Category: International Firefighting Team of the Year

Fire department: Heroico Cuerpo de Bomberos de la Ciudad de México (México)

Operation: Earthquake in Mexico

Mexico is located in one of the areas with the highest seismic incidence on the planet, due to the interaction of five tectonic plates that converge in its territory. Derived from this, the National Seismological Service (SSN) is registering an average of 40 earthquakes per day. The population that converges in Mexico City is approximately 20 million inhabitants, making it the fourth most populated city in the world, according to UN reports. 

The combination of these factors makes each seismic movements above 6 degrees on the Richter scale potentially dangerous. On 19 September 2017 a devastating earthquake occurred, measuring 7.1 on the Richter scale, whose destructive potential was magnified because to the proximity of its epicentre with the capital (only 120 kilometres away).

The balances were particularly serious. At least 167 people died in Mexico City because of the 23 buildings collapsed in the central area, which involved a coordinated effort by various groups and rescue squads to recover the bodies of the deceased, as well as the rescue of the survivors trapped in the rubble of the collapsed structures.
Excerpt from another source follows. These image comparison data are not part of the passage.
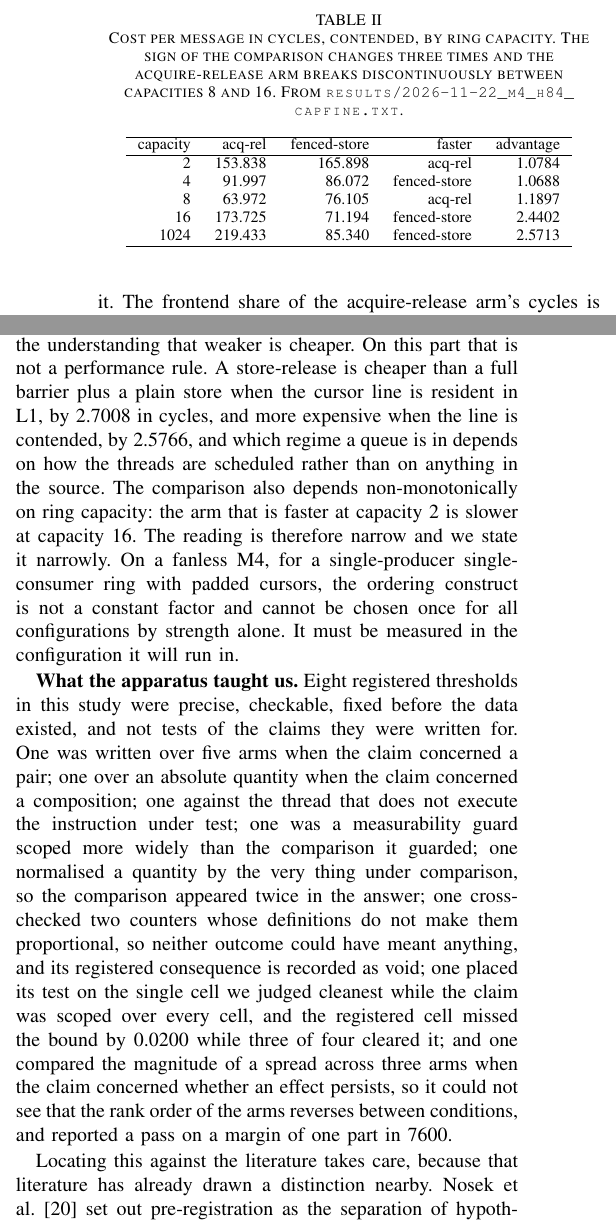
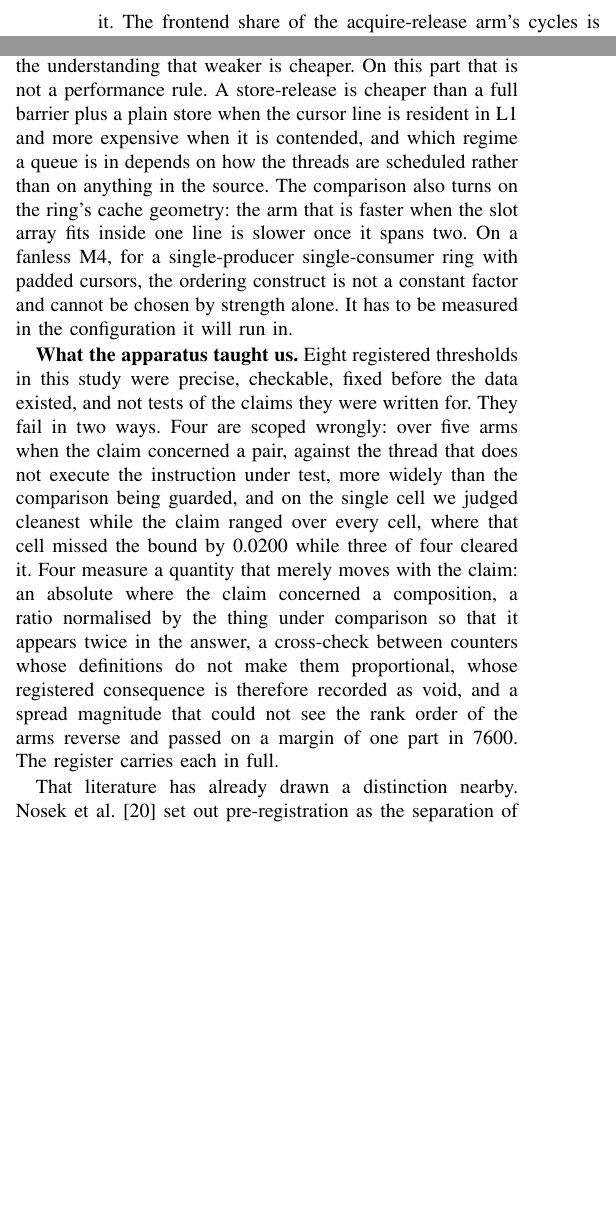
Before and after one commit to Nayan991111/titan-hft, a LaTeX paper (docs/paper/ispass.tex): two parts of the columns of page 8 of 10, joined at a grey line, cut at the place of the change, the shorter picture padded with empty space. Compiled offline with pdfLaTeX.

Commit message:
ISPASS variant fits the page limit: body ends on page 9, references begin on 10
The body ran thirteen lines onto page ten. Removed: the capacity table, whose
five rows duplicate numbers the surrounding prose already states and which the
artifact and main.tex both keep in full; the fifth printing of the 2.7008 and
2.5766 pair; and the eight-way threshold enumeration, compressed to the two
failure kinds with four exemplars each, with the register carrying the rest.
The conclusion and two threats entries were tightened. No result, caveat or
citation was dropped.

```diff
--- a/docs/paper/ispass.tex
+++ b/docs/paper/ispass.tex
@@ -764,22 +760,6 @@ faster at capacity 2 in 20 of 20 launches and slower at capacity 1024 in 20 of
-\begin{table}[t]
-\centering
-\caption{Cost per message in cycles, contended, by ring capacity. The sign of
-the comparison changes three times and the acquire-release arm breaks
-discontinuously between capacities 8 and 16. From
-\texttt{results/\allowbreak 2026-11-22\_\allowbreak m4\_\allowbreak h84\_\allowbreak capfine.txt}.}
-\label{tab:cap}
-\begin{tabular}{rrrrr}
-\hline
-capacity & acq-rel & fenced-store & faster & advantage \\
-\hline
-2 & 153.838 & 165.898 & acq-rel & 1.0784 \\
-4 & 91.997 & 86.072 & fenced-store & 1.0688 \\
-8 & 63.972 & 76.105 & acq-rel & 1.1897 \\
-16 & 173.725 & 71.194 & fenced-store & 2.4402 \\
-1024 & 219.433 & 85.340 & fenced-store & 2.5713 \\
-\hline
-\end{tabular}
-\end{table}
+across capacities 2, 4, 8, 16 and 1024, which are tabulated in full in the
+artifact. The acquire-release arm is faster at capacity 2 in 20 of 20 launches
+and slower at capacity 1024 in 20 of 20, each at $p = 1.91\times10^{-6}$.
 
 The break matters more than the sign change. The acquire-release arm falls from
 153.838 cycles at capacity 2 to 63.972 at capacity 8 and jumps to 173.725 at
@@ -804,37 +784,33 @@ opposite prediction, and its refutation is what identified the cause.
 
 \textbf{What a practitioner can take from this.} The usual guidance is to use
 the weakest ordering that is sufficient, on the understanding that weaker is
-cheaper. On this part that is not a performance rule. A store-release is
-cheaper than a full barrier plus a plain store when the cursor line is resident
-in L1, by 2.7008 in cycles, and more expensive when the line is contended, by
-2.5766, and which regime a queue is in depends on how the threads are scheduled
-rather than on anything in the source. The comparison also depends
-non-monotonically on ring capacity: the arm that is faster at capacity 2 is
-slower at capacity 16. The reading is therefore narrow and we state it narrowly.
-On a fanless M4, for a single-producer single-consumer ring with padded cursors,
-the ordering construct is not a constant factor and cannot be chosen once for
-all configurations by strength alone. It must be measured in the configuration
-it will run in.
+cheaper. On this part that is not a performance rule. A store-release is cheaper than a full barrier plus a plain store when the
+cursor line is resident in L1 and more expensive when it is contended, and
+which regime a queue is in depends on how the threads are scheduled
+rather than on anything in the source. The comparison also turns on the ring's cache
+geometry: the arm that is faster when the slot array fits inside one line is
+slower once it spans two. On a fanless M4, for a single-producer
+single-consumer ring with padded cursors, the ordering construct is not a
+constant factor and cannot be chosen by strength alone. It has to be measured
+in the configuration it will run in.
 
+\looseness=-1
 \textbf{What the apparatus taught us.} Eight registered thresholds in this
 study were precise, checkable, fixed before the data existed, and not tests of
-the claims they were written for. One was written over five arms when the claim
-concerned a pair; one over an absolute quantity when the claim concerned a
-composition; one against the thread that does not execute the instruction under
-test; one was a measurability guard scoped more widely than the comparison it
-guarded; one normalised a quantity by the very thing under comparison, so the
-comparison appeared twice in the answer; one cross-checked two counters whose
-definitions do not make them proportional, so neither outcome could have meant
-anything, and its registered consequence is recorded as void; one placed its
-test on the single cell we judged cleanest while the claim was scoped over
-every cell, and the registered cell missed the bound by 0.0200 while three of
-four cleared it; and one compared the magnitude of a spread across three arms
-when the claim concerned whether an effect persists, so it could not see that
-the rank order of the arms reverses between conditions, and reported a pass on
-a margin of one part in 7600.
+the claims they were written for. They fail in two ways. Four are scoped
+wrongly: over five arms when the claim concerned a pair, against the thread
+that does not execute the instruction under test, more widely than the
+comparison being guarded, and on the single cell we judged cleanest while the
+claim ranged over every cell, where that cell missed the bound by 0.0200 while
+three of four cleared it. Four measure a quantity that merely moves with the
+claim: an absolute where the claim concerned a composition, a ratio normalised
+by the thing under comparison so that it appears twice in the answer, a
+cross-check between counters whose definitions do not make them proportional,
+whose registered consequence is therefore recorded as void, and a spread
+magnitude that could not see the rank order of the arms reverse and passed on a
+margin of one part in 7600. The register carries each in full.
 
-Locating this against the literature takes care, because that literature has
-already drawn a distinction nearby. Nosek et
+That literature has already drawn a distinction nearby. Nosek et
 al.~\cite{nosek2018preregistration} set out pre-registration as the separation
 of hypothesis generation from testing.
 Ledgerwood~\cite{ledgerwood2018distinguish} replied that two things are
```
Also changed, not shown: docs/paper/ispass.tex (49 more changed lines).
One of the corporations that invested the most human resources in the rescue tasks was the Heroic Fire Department of Mexico City. 

Officially, 319 firefighters from Mexico City gathered in the search and rescue of 166 injured people and 87 people who died on the day of the emergency, as well as throughout the days following the earthquake on September 19, 2017. 65 calls for help were attended on September 19 and 108 additional services were offered during the following days, related to the collapse of various structures throughout the city, from blocks of flats to buildings housing public offices and businesses. 

While the records of the Heroic Fire Brigade mention 319 fire fighters dispatched to attend the emergencies reported officially, it must be said that, unofficially, over one thousand fire fighters worked together in the tasks of rescue, first aid, recovery of bodies, co-ordination of volunteers' work, as well as the removal of rubble. This scenario involved a coordinated effort of several rescue teams and corporations to recover the bodies of those who died, and to rescue the survivors trapped among the rubble of the collapsed buildings.

This report is in order to acknowledge the work that the men and women belonging to this honorable corporation undertook to serve and protect the citizens of Mexico City.